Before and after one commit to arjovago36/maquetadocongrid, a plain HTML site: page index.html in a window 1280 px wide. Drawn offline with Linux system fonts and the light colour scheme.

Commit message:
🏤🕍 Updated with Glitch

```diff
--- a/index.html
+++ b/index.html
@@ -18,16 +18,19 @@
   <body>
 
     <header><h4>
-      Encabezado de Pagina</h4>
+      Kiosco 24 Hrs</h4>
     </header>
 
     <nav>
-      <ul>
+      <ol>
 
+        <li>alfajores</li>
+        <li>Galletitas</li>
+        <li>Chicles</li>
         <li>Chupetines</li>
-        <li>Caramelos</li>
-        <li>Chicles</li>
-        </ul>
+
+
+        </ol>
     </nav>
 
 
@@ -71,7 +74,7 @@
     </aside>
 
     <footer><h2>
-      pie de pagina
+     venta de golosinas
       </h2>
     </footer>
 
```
--*--
## Task goal
Word for word, give the material above a second time.

## Finished exercise
Before and after one commit to arjovago36/maquetadocongrid, a plain HTML site: page index.html in a window 1280 px wide. Drawn offline with Linux system fonts and the light colour scheme.

Commit message:
🏤🕍 Updated with Glitch

```diff
--- a/index.html
+++ b/index.html
@@ -18,16 +18,19 @@
   <body>
 
     <header><h4>
-      Encabezado de Pagina</h4>
+      Kiosco 24 Hrs</h4>
     </header>
 
     <nav>
-      <ul>
+      <ol>
 
+        <li>alfajores</li>
+        <li>Galletitas</li>
+        <li>Chicles</li>
         <li>Chupetines</li>
-        <li>Caramelos</li>
-        <li>Chicles</li>
-        </ul>
+
+
+        </ol>
     </nav>
 
 
@@ -71,7 +74,7 @@
     </aside>
 
     <footer><h2>
-      pie de pagina
+     venta de golosinas
       </h2>
     </footer>
 
```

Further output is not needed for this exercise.